[Start of Attachment]

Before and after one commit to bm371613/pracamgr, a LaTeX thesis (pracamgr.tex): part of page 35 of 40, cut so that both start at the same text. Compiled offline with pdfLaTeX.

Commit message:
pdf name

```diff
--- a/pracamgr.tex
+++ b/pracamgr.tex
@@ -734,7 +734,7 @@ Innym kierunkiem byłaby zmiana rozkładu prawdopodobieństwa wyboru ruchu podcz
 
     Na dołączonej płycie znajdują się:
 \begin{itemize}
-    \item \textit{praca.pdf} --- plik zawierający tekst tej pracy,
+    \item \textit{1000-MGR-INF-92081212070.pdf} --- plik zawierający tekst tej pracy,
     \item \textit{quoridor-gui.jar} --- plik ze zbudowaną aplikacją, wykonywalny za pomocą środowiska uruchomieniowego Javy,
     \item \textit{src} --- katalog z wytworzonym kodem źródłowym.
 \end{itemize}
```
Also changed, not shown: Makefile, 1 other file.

[End of Attachment]
[Start of Attachment]

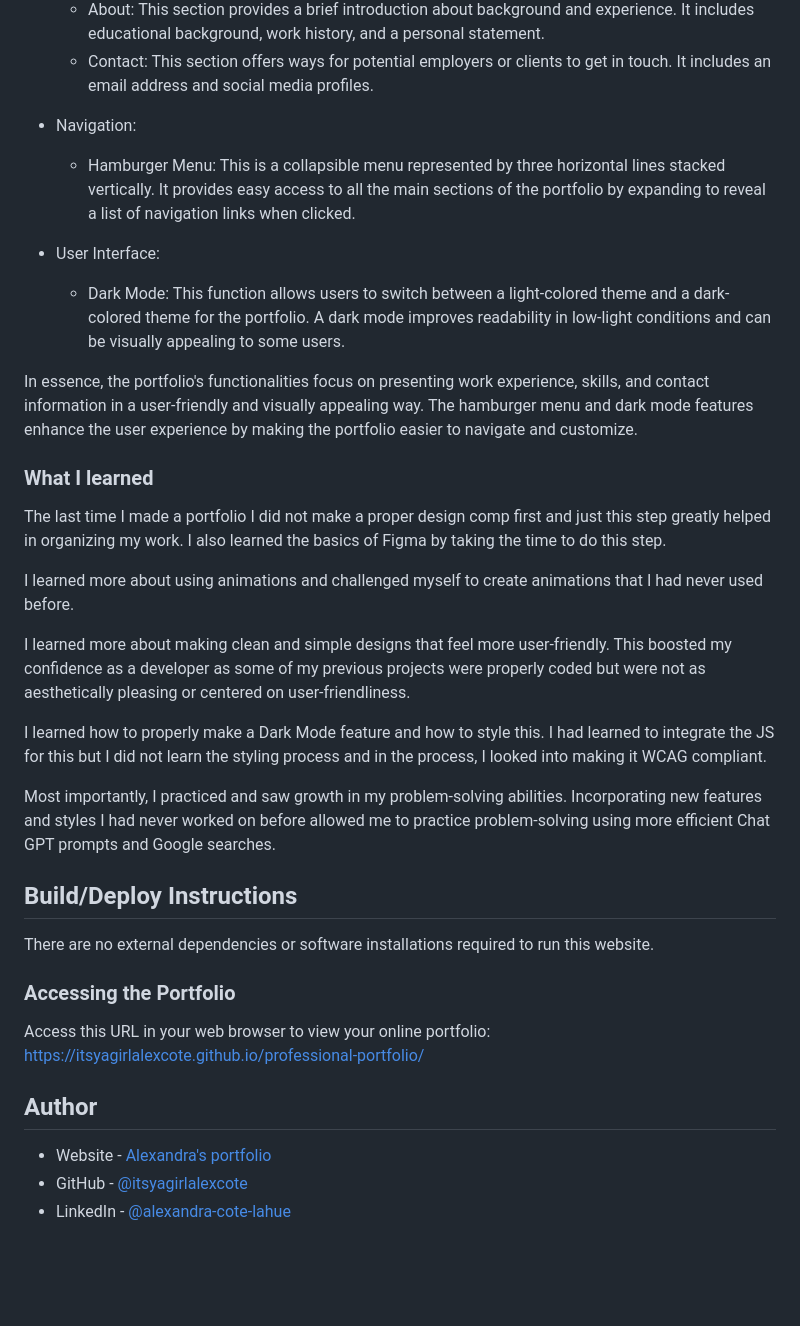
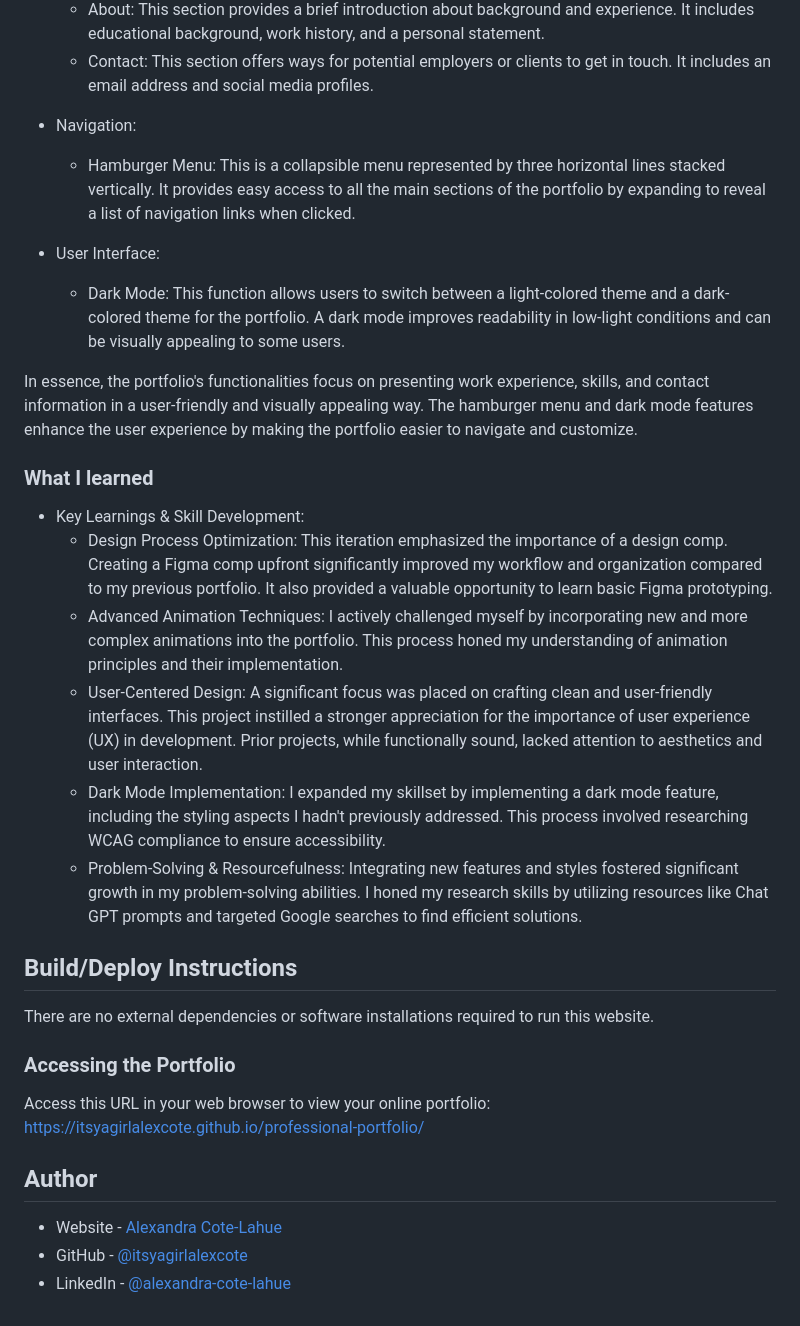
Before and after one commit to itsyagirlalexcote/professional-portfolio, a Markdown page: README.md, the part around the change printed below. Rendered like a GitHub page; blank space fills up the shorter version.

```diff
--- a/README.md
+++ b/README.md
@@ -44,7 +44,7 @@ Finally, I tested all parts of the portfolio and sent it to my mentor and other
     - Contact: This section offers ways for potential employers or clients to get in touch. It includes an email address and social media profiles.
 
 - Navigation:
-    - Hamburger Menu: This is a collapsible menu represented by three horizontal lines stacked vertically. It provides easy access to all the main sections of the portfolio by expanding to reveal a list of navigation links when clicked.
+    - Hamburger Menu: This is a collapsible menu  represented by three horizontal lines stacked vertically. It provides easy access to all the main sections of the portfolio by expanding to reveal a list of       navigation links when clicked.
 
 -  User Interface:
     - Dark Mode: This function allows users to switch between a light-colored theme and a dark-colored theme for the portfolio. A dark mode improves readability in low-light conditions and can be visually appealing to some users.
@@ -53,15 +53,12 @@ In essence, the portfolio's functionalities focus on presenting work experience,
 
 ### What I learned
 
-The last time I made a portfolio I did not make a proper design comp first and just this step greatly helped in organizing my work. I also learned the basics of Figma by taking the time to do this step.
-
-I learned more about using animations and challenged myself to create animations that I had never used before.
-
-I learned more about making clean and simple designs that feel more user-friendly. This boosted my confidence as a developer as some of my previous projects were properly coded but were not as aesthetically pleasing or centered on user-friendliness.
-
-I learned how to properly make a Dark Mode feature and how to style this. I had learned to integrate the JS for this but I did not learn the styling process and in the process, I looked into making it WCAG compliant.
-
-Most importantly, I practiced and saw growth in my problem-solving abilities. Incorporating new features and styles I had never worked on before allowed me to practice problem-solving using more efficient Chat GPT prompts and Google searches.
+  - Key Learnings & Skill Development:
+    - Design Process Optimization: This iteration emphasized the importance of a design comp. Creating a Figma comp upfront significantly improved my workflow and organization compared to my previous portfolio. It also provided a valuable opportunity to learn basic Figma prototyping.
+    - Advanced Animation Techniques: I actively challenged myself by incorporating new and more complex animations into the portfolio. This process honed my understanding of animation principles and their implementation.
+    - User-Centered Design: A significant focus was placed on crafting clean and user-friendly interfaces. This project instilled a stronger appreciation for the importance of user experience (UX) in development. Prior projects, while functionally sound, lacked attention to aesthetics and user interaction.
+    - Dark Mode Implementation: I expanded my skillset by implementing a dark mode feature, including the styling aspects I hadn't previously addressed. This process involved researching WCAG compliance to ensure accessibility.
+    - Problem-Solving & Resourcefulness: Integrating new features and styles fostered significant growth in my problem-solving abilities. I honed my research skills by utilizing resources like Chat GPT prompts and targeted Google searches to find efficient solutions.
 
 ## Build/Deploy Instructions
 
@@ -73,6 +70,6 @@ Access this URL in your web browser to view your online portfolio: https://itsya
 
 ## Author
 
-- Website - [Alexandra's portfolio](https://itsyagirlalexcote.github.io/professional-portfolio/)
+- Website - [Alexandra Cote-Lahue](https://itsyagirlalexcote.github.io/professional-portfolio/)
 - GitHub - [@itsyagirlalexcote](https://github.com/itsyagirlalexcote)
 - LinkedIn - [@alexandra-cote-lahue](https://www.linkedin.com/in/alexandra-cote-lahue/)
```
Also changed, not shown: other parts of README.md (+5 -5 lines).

[End of Attachment]

* _Directions for this task_:
Your answer should consist of the lines above that hold the word "plik", copied exactly.

* _Solution to the exercise_:
-    \item \textit{praca.pdf} --- plik zawierający tekst tej pracy,
+    \item \textit{1000-MGR-INF-92081212070.pdf} --- plik zawierający tekst tej pracy,
     \item \textit{quoridor-gui.jar} --- plik ze zbudowaną aplikacją, wykonywalny za pomocą środowiska uruchomieniowego Javy,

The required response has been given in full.